_Goal of the exercise_
Could you report every line from the entries that includes the word "const"?
━━━━━ Extracted information
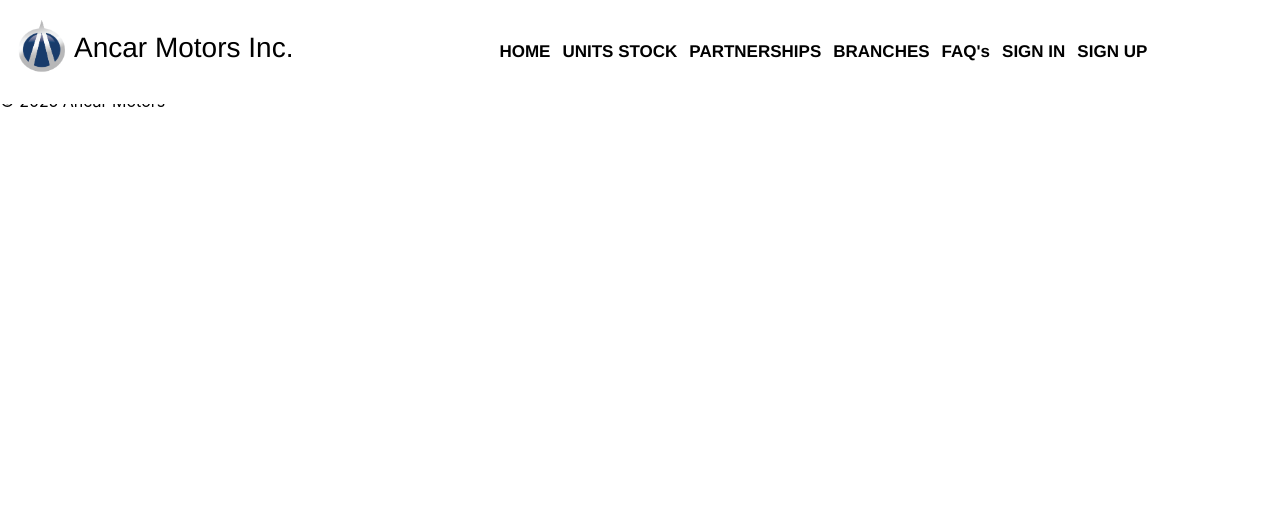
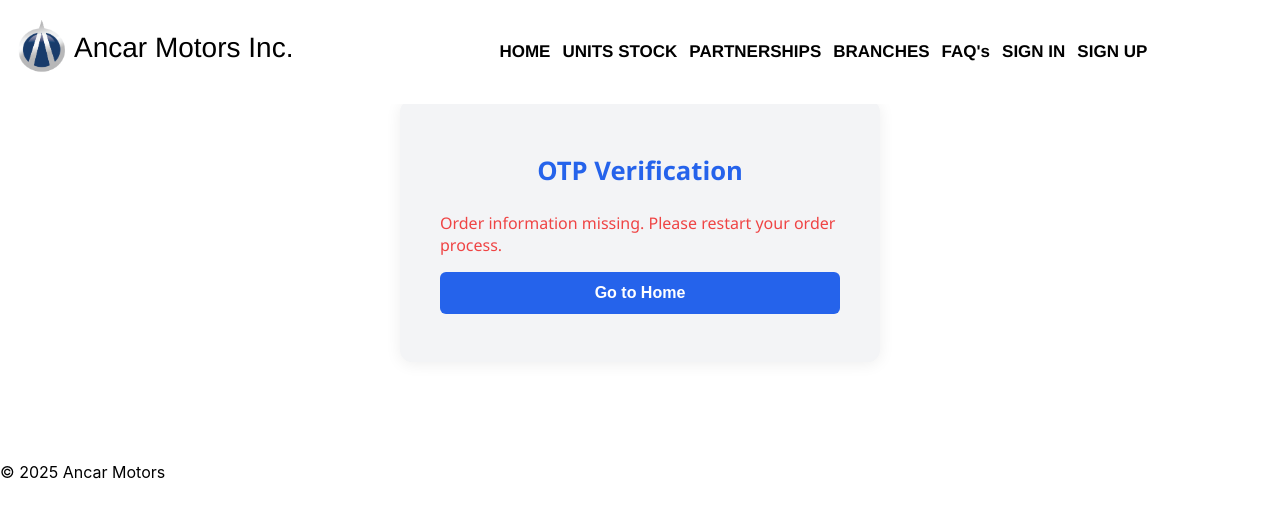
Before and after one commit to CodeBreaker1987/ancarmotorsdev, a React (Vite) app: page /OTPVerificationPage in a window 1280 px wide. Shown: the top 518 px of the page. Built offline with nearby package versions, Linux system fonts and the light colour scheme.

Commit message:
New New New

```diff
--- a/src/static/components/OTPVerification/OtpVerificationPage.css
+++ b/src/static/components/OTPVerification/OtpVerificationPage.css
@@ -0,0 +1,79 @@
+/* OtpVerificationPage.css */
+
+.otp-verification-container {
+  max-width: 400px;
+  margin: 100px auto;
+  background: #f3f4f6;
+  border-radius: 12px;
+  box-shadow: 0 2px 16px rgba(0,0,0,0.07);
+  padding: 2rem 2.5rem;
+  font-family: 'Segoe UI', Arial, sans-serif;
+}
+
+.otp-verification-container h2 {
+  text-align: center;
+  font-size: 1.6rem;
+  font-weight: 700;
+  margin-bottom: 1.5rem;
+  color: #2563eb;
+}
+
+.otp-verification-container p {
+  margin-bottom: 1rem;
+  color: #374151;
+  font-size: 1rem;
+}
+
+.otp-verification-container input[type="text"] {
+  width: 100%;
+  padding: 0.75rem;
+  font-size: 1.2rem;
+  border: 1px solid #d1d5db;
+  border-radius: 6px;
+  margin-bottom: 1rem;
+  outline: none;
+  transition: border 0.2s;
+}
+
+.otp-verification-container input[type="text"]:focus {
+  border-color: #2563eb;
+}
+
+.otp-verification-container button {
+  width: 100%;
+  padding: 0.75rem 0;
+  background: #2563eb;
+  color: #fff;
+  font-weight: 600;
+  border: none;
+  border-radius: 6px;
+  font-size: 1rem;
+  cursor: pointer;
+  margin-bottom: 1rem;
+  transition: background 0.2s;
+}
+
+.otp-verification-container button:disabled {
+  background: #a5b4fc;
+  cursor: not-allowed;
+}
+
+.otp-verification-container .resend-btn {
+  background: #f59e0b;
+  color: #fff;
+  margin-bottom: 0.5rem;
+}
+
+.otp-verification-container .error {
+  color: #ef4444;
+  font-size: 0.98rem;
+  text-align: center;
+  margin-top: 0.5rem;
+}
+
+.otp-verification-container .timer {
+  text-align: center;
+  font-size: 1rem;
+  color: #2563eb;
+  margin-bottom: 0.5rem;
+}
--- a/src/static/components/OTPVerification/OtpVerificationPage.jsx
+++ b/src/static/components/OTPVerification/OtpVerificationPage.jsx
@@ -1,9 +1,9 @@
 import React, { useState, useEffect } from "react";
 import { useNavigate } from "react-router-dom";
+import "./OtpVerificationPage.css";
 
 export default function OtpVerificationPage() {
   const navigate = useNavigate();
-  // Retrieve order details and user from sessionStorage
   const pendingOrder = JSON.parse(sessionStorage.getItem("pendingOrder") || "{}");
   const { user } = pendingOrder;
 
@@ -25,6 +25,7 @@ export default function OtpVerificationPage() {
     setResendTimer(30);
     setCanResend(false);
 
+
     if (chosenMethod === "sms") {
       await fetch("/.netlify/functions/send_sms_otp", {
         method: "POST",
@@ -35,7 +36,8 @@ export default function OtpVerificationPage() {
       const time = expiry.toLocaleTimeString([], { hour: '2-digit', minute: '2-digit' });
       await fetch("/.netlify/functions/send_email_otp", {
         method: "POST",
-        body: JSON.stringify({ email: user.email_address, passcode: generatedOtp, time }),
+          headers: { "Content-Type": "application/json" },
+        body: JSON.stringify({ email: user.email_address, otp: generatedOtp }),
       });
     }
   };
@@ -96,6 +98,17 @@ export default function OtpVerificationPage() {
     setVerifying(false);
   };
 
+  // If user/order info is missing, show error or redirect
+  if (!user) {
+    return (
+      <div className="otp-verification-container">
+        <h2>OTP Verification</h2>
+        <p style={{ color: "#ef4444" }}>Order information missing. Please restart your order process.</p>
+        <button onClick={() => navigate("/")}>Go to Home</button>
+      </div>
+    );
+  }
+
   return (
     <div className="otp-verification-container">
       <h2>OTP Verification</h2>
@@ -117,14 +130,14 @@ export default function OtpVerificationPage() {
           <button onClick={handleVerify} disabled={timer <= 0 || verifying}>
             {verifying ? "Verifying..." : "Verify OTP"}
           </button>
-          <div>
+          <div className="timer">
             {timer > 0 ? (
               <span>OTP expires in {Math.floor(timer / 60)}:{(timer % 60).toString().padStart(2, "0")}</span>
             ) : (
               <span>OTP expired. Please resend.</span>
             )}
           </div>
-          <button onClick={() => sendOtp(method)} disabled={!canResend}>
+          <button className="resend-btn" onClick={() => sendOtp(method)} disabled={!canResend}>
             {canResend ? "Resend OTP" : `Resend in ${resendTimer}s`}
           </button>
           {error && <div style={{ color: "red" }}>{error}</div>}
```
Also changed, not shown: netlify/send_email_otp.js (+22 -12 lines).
━━━━━━━━━━
_Result below_
   const navigate = useNavigate();
   const pendingOrder = JSON.parse(sessionStorage.getItem("pendingOrder") || "{}");
   const { user } = pendingOrder;
       const time = expiry.toLocaleTimeString([], { hour: '2-digit', minute: '2-digit' });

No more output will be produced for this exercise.